But the trail — the AT, as hikers call it — dishes out ascents and descents that require extra energy and balance. The trail is littered with roots, stones and leaves that hide sloping surfaces. Walking even a few miles takes much more energy and attention than walking along a sidewalk. It is hard to walk a trail.
Why do it, then?
Walking the trail requires strength in muscles you might not normally use. But it is exactly that strengthening that allows you to hike a long distance and achieve a goal of completing a long trail. It sharpens our attention to details of the tread way.
Where are the sharp rocks? Where is the edge of the tread way when it falls away sharply? How can I use my hiking poles to stay on top of rocks while hopping across a swollen creek? It increases our own kinesthetic awareness of where to place each footstep. Adversity strengthens us and allows us to accomplish activities of which others can only dream.
Adversity presents uncertainty in which correct action is not obvious. The introduction of uncertainty prompts exercise of problem-solving skills not normally needed. For example, where does the trail go from here? Which way is the correct one?
Some problem-solving skills learned on the trail include looking back to find a trail marker. A marker behind you means you are still on the trail. Step a few paces in a desired direction and see if a marker appears on a tree there. Or backtrack to find a marker. Consider all of the options. Don’t just take the first that comes to mind. Adversity strengthens our problem-solving skills and makes us better decision-makers by allowing us to consider all options before we make our final call.
In uncertain situations we may have to seek help from other people. This can be difficult. But it can but lead to finding unsung heroes.
For example, in a metropolitan area with night falling, knocking on a few doors and asking for permission to pitch a tent in a side yard for the night requires a great leap of trust by a homeowner. But when a hiker finds the right homeowner, you might get dinner and breakfast along with the trust. In this case adversity leads to kindness and trust from people you would otherwise never meet.
Another example is walking three miles into town at 7:30 a.m. in the rain. A couple in an SUV stops and offers a ride. Without the rain, the couple would not have stopped; would not have taken a wet, dirty, smelly hiker to the post office; would not have delivered him to a motel two miles away, and certainly would not have brought him a home-cooked meal delivered to his hotel room.

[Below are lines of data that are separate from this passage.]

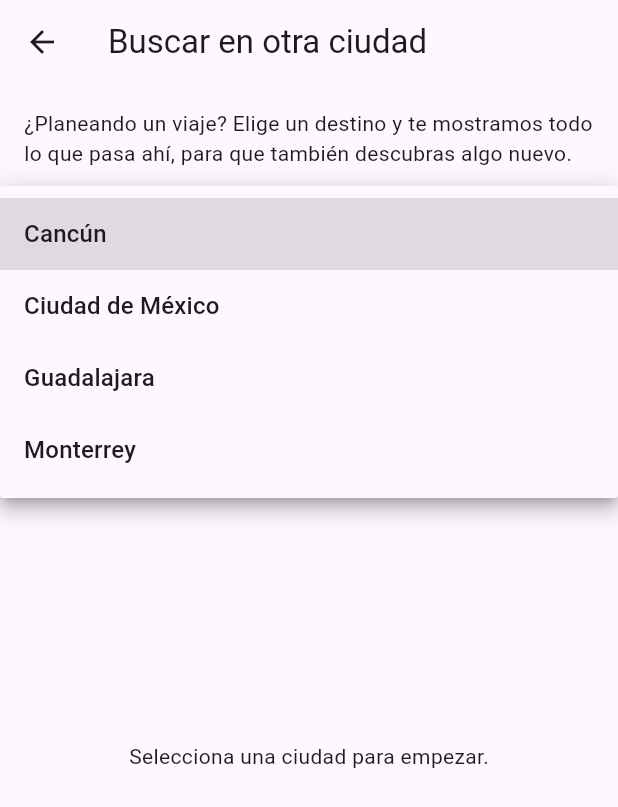
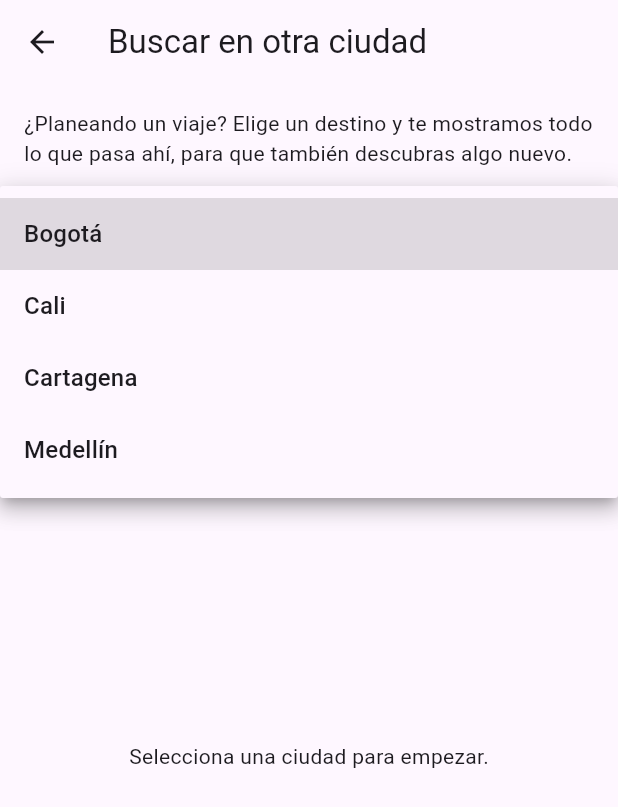
Before and after one commit to Bustos407/Events-Mobile-App, a Flutter app: the TravelSearchScreen screen opened directly, after a tap on "Ciudad destino", on a phone screen of 412 x 824 dp. Shown: the top 807 px of the screen. Run offline on Flutter 3.47's test engine with Material 3 defaults, Android fonts, the light colour scheme and no system bars; our stand-ins replace flutter_map, geolocator, latlong2, shared_preferences; accounts and stored records are empty.

Commit message:
fix colombia

```diff
--- a/lib/data/mock_events.dart
+++ b/lib/data/mock_events.dart
@@ -5,14 +5,14 @@ final List<EventItem> kMockEvents = [
     id: 'e1',
     title: 'Concierto: Noche de Rock',
     category: 'Conciertos',
-    city: 'Ciudad de México',
-    lat: 19.4326,
-    lng: -99.1332,
+    city: 'Bogotá',
+    lat: 4.6486,
+    lng: -74.0839,
     dateTime: DateTime.now().add(const Duration(days: 2)),
-    description: 'Bandas locales de rock en el Foro Sol.',
-    venueName: 'Foro Sol',
-    address: 'Av. Río Churubusco s/n, Granjas México, 08400 CDMX',
-    phone: '+52 55 1234 5678',
+    description: 'Bandas locales de rock en el Simón Bolívar.',
+    venueName: 'Parque Simón Bolívar',
+    address: 'Cra. 60 #63-17, Bogotá',
+    phone: '+57 1 234 5678',
     imageUrls: [
       'https://picsum.photos/seed/e1a/800/500',
       'https://picsum.photos/seed/e1b/800/500',
@@ -20,121 +20,121 @@ final List<EventItem> kMockEvents = [
   ),
   EventItem(
     id: 'e2',
-    title: 'Torneo de Videojuegos: Copa Ciudad',
+    title: 'Torneo de Videojuegos: Copa Bogotá',
     category: 'Videojuegos',
-    city: 'Ciudad de México',
-    lat: 19.4402,
-    lng: -99.2062,
+    city: 'Bogotá',
+    lat: 4.6970,
+    lng: -74.0300,
     dateTime: DateTime.now().add(const Duration(days: 5)),
     description: 'Torneo abierto de FIFA y Smash Bros.',
-    venueName: 'Arena CDMX Gaming',
-    address: 'Av. Insurgentes Sur 1234, Del Valle, 03100 CDMX',
-    phone: '+52 55 8765 4321',
+    venueName: 'Centro de Convenciones Ágora',
+    address: 'Cra. 40 #22c-67, Bogotá',
+    phone: '+57 1 876 5432',
     imageUrls: ['https://picsum.photos/seed/e2a/800/500'],
   ),
   EventItem(
     id: 'e3',
     title: 'Exposición de Arte Contemporáneo',
     category: 'Arte',
-    city: 'Ciudad de México',
-    lat: 19.4270,
-    lng: -99.1677,
+    city: 'Bogotá',
+    lat: 4.6126,
+    lng: -74.0705,
     dateTime: DateTime.now().add(const Duration(days: 1)),
     description: 'Muestra de artistas emergentes.',
-    venueName: 'Galería Roma',
-    address: 'Calle Colima 250, Roma Norte, 06700 CDMX',
+    venueName: 'Museo de Arte Moderno de Bogotá',
+    address: 'Cra. 24 #24-27, Bogotá',
     imageUrls: ['https://picsum.photos/seed/e3a/800/500'],
   ),
   EventItem(
     id: 'e4',
     title: 'Partido de Fútbol Amistoso',
     category: 'Deportes',
-    city: 'Ciudad de México',
-    lat: 19.3029,
-    lng: -99.1505,
+    city: 'Bogotá',
+    lat: 4.6446,
+    lng: -74.0776,
     dateTime: DateTime.now().add(const Duration(days: 3)),
-    description: 'Partido amistoso en el Estadio Azteca.',
-    venueName: 'Estadio Azteca',
-    address: 'Calz. de Tlalpan 3465, Sta. Úrsula Coapa, 04650 CDMX',
-    phone: '+52 55 5555 1234',
+    description: 'Partido amistoso en El Campín.',
+    venueName: 'Estadio El Campín',
+    address: 'Cra. 30 #57-60, Bogotá',
+    phone: '+57 1 555 1234',
     imageUrls: ['https://picsum.photos/seed/e4a/800/500'],
   ),
   EventItem(
     id: 'e5',
     title: 'Feria Gastronómica',
     category: 'Comida',
-    city: 'Ciudad de México',
-    lat: 19.3910,
-    lng: -99.2837,
+    city: 'Bogotá',
+    lat: 4.6668,
+    lng: -74.0546,
     dateTime: DateTime.now().add(const Duration(days: 4)),
     description: 'Food trucks y chefs locales.',
-    venueName: 'Parque La Mexicana',
-    address: 'Paseo de la Reforma 1236, Santa Fe, 01219 CDMX',
+    venueName: 'Parque de la 93',
+    address: 'Cl. 93 #11a-31, Bogotá',
     imageUrls: ['https://picsum.photos/seed/e5a/800/500'],
   ),
   EventItem(
     id: 'e6',
     title: 'Festival Electrónico',
     category: 'Conciertos',
-    city: 'Guadalajara',
-    lat: 20.6597,
-    lng: -103.3496,
+    city: 'Medellín',
+    lat: 6.2442,
+    lng: -75.5812,
     dateTime: DateTime.now().add(const Duration(days: 20)),
-    description: 'DJs internacionales en Guadalajara.',
-    venueName: 'Auditorio Telmex',
-    address: 'Av. Pablo Neruda 5210, Jardines Alcalde, 44298 Guadalajara',
+    description: 'DJs internacionales en Medellín.',
+    venueName: 'Parque Norte',
+    address: 'Cra. 52 #77-60, Medellín',
     imageUrls: ['https://picsum.photos/seed/e6a/800/500'],
   ),
   EventItem(
     id: 'e7',
     title: 'Torneo Regional de eSports',
     category: 'Videojuegos',
-    city: 'Monterrey',
-    lat: 25.6866,
-    lng: -100.3161,
+    city: 'Cali',
+    lat: 3.4516,
+    lng: -76.5320,
     dateTime: DateTime.now().add(const Duration(days: 25)),
     description: 'Competencia regional de League of Legends.',
-    venueName: 'Cintermex',
-    address: 'Av. Fundidora 501, Obrera, 64010 Monterrey',
+    venueName: 'Centro de Eventos Valle del Pacífico',
+    address: 'Autopista Cali-Yumbo, Cali',
     imageUrls: ['https://picsum.photos/seed/e7a/800/500'],
   ),
   EventItem(
     id: 'e8',
     title: 'Maratón Playa',
     category: 'Deportes',
-    city: 'Cancún',
-    lat: 21.1619,
-    lng: -86.8515,
+    city: 'Cartagena',
+    lat: 10.4236,
+    lng: -75.5518,
     dateTime: DateTime.now().add(const Duration(days: 40)),
     description: 'Carrera de 21km junto al mar.',
-    venueName: 'Malecón Tajamar',
-    address: 'Blvd. Kukulcán, Zona Hotelera, 77500 Cancún',
+    venueName: 'Bocagrande',
+    address: 'Av. San Martín, Cartagena',
     imageUrls: ['https://picsum.photos/seed/e8a/800/500'],
   ),
   EventItem(
     id: 'e9',
     title: 'Feria de Tecnología',
     category: 'Tecnología',
-    city: 'Guadalajara',
-    lat: 20.6767,
-    lng: -103.3475,
+    city: 'Medellín',
+    lat: 6.2308,
+    lng: -75.5906,
     dateTime: DateTime.now().add(const Duration(days: 30)),
     description: 'Startups y demos de innovación.',
-    venueName: 'Expo Guadalajara',
-    address: 'Av. Mariano Otero 1499, Verde Valle, 44550 Guadalajara',
+    venueName: 'Plaza Mayor Medellín',
+    address: 'Cl. 41 #55-80, Medellín',
     imageUrls: ['https://picsum.photos/seed/e9a/800/500'],
   ),
   EventItem(
     id: 'e10',
     title: 'Festival de Cine Independiente',
     category: 'Cine',
-    city: 'Monterrey',
-    lat: 25.6714,
-    lng: -100.3089,
+    city: 'Cali',
+    lat: 3.4372,
+    lng: -76.5225,
     dateTime: DateTime.now().add(const Duration(days: 35)),
     description: 'Proyecciones y charlas con directores.',
-    venueName: 'Cineteca Nuevo León',
-    address: 'Av. Alfonso Reyes 2202, Regina, 64290 Monterrey',
+    venueName: 'Teatro Municipal Enrique Buenaventura',
+    address: 'Cra. 5 #6-64, Cali',
     imageUrls: ['https://picsum.photos/seed/e10a/800/500'],
   ),
 ];
--- a/lib/screens/nearby_map_screen.dart
+++ b/lib/screens/nearby_map_screen.dart
@@ -33,7 +33,7 @@ class _NearbyMapScreenState extends State<NearbyMapScreen> {
     final events = eventsProvider.nearbyEventsForInterests(widget.interests);
     final center = eventsProvider.lat != null && eventsProvider.lng != null
         ? ll.LatLng(eventsProvider.lat!, eventsProvider.lng!)
-        : const ll.LatLng(19.4326, -99.1332);
+        : const ll.LatLng(4.7110, -74.0721);
     final isDark = Theme.of(context).brightness == Brightness.dark;
 
     return Stack(
--- a/lib/services/location_service.dart
+++ b/lib/services/location_service.dart
@@ -1,10 +1,10 @@
 import 'package:geolocator/geolocator.dart';
 
 class LocationService {
-  /// Falls back to Mexico City coordinates when location is unavailable
+  /// Falls back to Bogotá coordinates when location is unavailable
   /// (emulator without GPS, permission denied, etc.).
-  static const _fallbackLat = 19.4326;
-  static const _fallbackLng = -99.1332;
+  static const _fallbackLat = 4.7110;
+  static const _fallbackLng = -74.0721;
 
   Future<(double, double)> getCurrentLatLng() async {
     try {
```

Daily details about Mike Briggs — aka Quakerland Forge, his trail name — and his hike can be accessed at www.postholer.com/quakerland